even be right that he'll be able to prod the French, Germans,
and Russians into anteing up to continue the Iraqi occupation.
we have to ask ourselves: Is this a good thing?
skeptics of Bush's procedural and logistical missteps in the Iraq
war, and especially of his unilateralism, have yet to answer an
important but rarely raised question: Is waging a non-defensive,
imperialistic war okay if you have more people on your side?
Iraq war is a war of aggression. Although Kerry laments that the
United States is absorbing "90%
of the casualties" (not true – both Kerry and Bush
ignore the civilian "collateral damage," which dwarfs

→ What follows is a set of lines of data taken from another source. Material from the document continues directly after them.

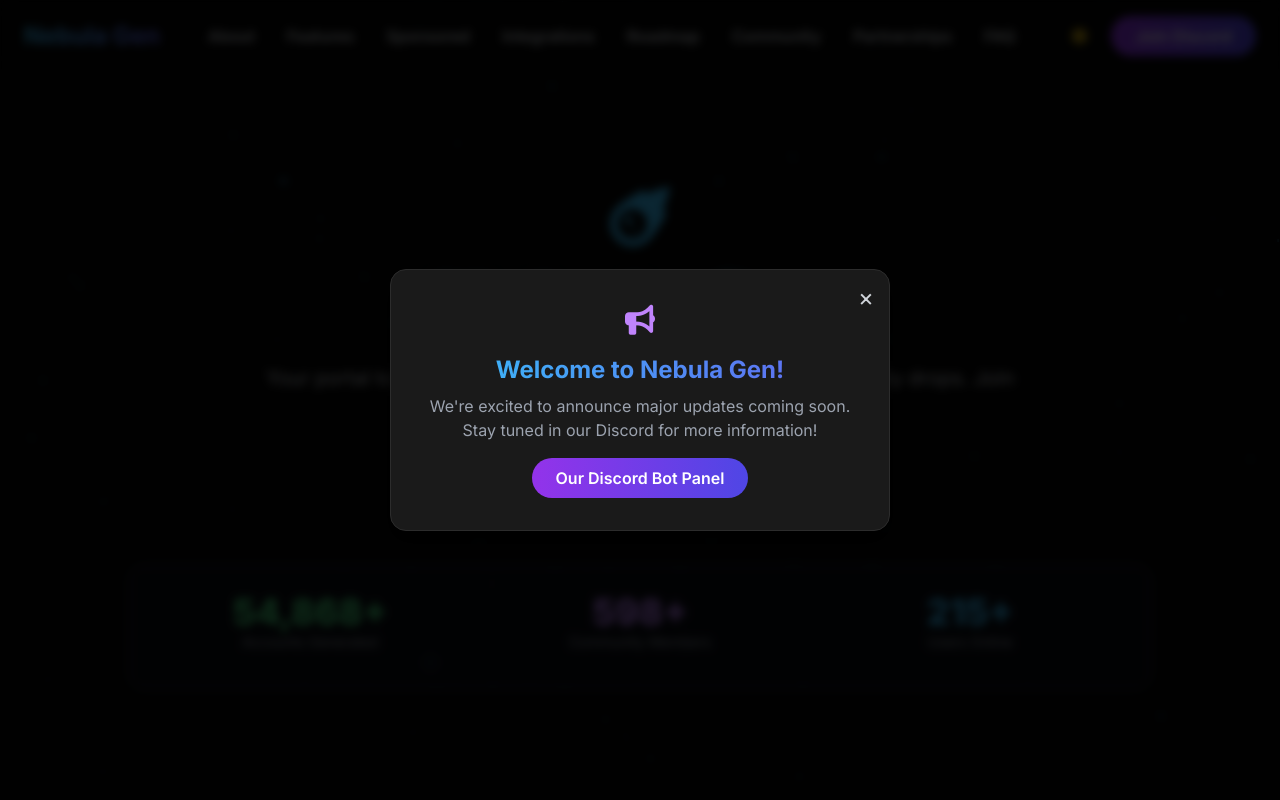
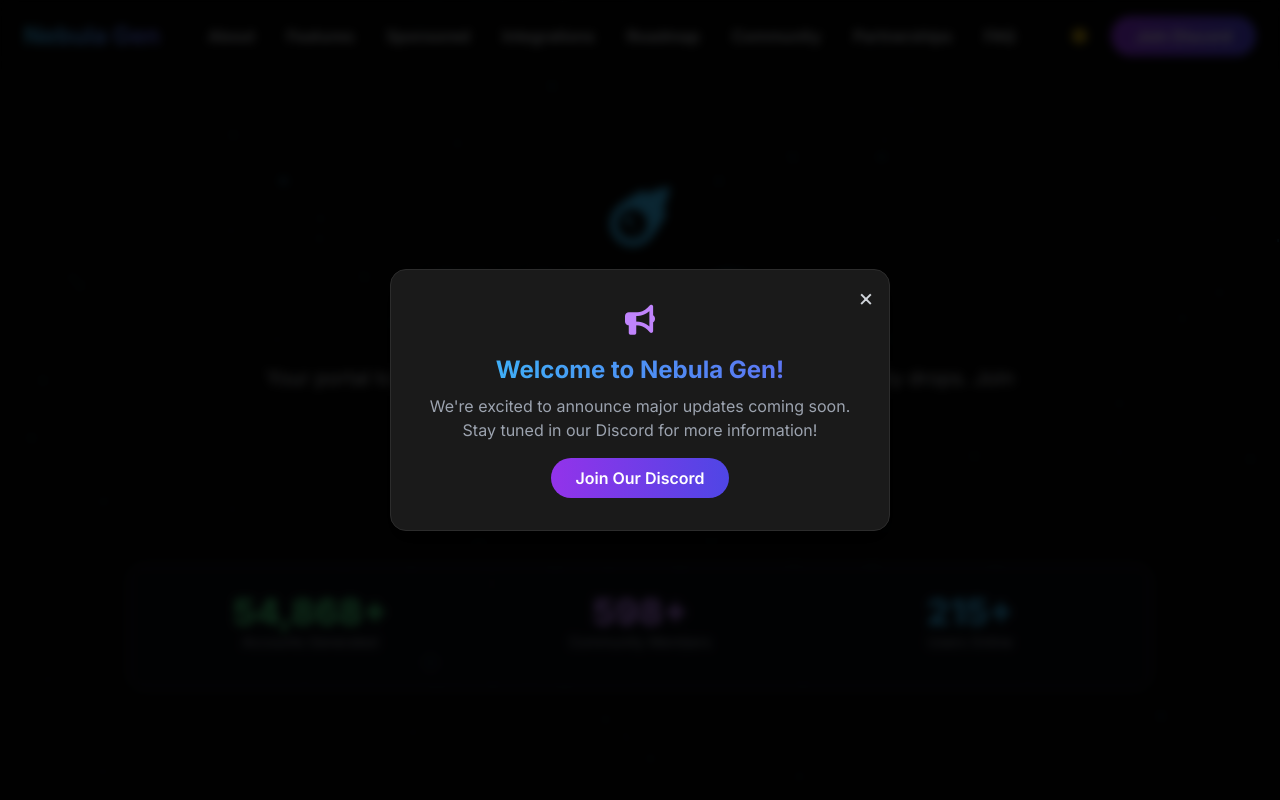
Before and after one commit to faisalgitt/nebulagen, a plain HTML site: page index.html in a window 1280 px wide. Shown: the top 800 px of the page. Drawn offline with nearby package versions, Linux system fonts and the light colour scheme; animation ran at ten frames a second.

Commit message:
Update index.html

```diff
--- a/index.html
+++ b/index.html
@@ -322,8 +322,8 @@
             <p class="text-gray-400 mb-4">
                 We're excited to announce major updates coming soon. Stay tuned in our Discord for more information!
             </p>
-            <a href="us-12.tridentnodes.in:25577" target="_blank" class="inline-flex items-center px-6 py-2 bg-gradient-to-r from-purple-600 to-indigo-600 text-white font-semibold rounded-full hover:from-purple-700 hover:to-indigo-700 transition-colors duration-300">
-                Our Discord Bot Panel
+            <a href="https://dsc.gg/nebulagen" target="_blank" class="inline-flex items-center px-6 py-2 bg-gradient-to-r from-purple-600 to-indigo-600 text-white font-semibold rounded-full hover:from-purple-700 hover:to-indigo-700 transition-colors duration-300">
+                Join Our Discord
             </a>
         </div>
     </div>
@@ -366,8 +366,8 @@
                     Your portal to free Minecraft accounts, exclusive rewards, and daily drops. Join the universe of endless gaming possibilities.
                 </p>
                 <div class="flex flex-col md:flex-row space-y-4 md:space-y-0 md:space-x-4">
-                    <a href="https://dsc.gg/nebulagen" target="_blank" class="inline-flex items-center justify-center px-8 py-3 bg-gradient-to-r from-sky-500 to-indigo-600 text-white font-semibold rounded-full shadow-lg hover:shadow-xl transform transition-transform duration-300 hover:scale-105">
-                        <i class="fab fa-discord mr-2"></i> Join Our Discord
+                    <a href="us-12.tridentnodes.in:25577" target="_blank" class="inline-flex items-center justify-center px-8 py-3 bg-gradient-to-r from-sky-500 to-indigo-600 text-white font-semibold rounded-full shadow-lg hover:shadow-xl transform transition-transform duration-300 hover:scale-105">
+                        <i class="fab fa-discord mr-2"></i> Our Discord Bot Panel
                     </a>
                 </div>
 
```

military casualties), the war would not magically become justified
if more of the people doing the dying were subjects of other governments,
cajoled by John Kerry into participating.
war doesn't need more participants. It needs fewer participants.
It doesn't need more countries assisting the U.S. government's mass
slaughter of innocent people. The U.S. government and all occupying
invading forces must withdraw.
together with Kerry's
regret that Bush has been too soft on Fallujah, Iran, and Saudi
Arabia, what we see is a Democratic candidate who wants to run
a more efficient, wider war, convincing other countries to take
up more of the burden. And we're supposed to regard this as an improvement
over the Bush Doctrine?
Founding Fathers warned against entangling alliances. Jefferson
made the point loudly and clearly. When countries tie themselves
together in mutual defense pacts and alliances, they end up participating
in foolish wars out of diplomatic obligation, rather than limiting
themselves to legitimate self-defense. One or two belligerents,
so long as they are popular with enough other countries, can transform
a regional squabble or a petty conflict into a global holocaust.
This is, of course, what happened in World War I.
U.S. government needs to stop throwing its weight around and focus
instead on defending America. Getting other countries involved in
defending and extending U.S. aggression is the wrong strategy.
the Republicans, I am not the least bit concerned that Kerry is
insincere when he says, "In this entangled world, we need to
build real and enduring alliances." Nor am I worried that as
president he will fail in this goal.
What concerns me is the very real possibility that he is sincere,
and that he will succeed all too much in turning Bush's
catastrophic war in Iraq into an international
Badnarik is an independent computer consultant and the Libertarian
Party candidate for president.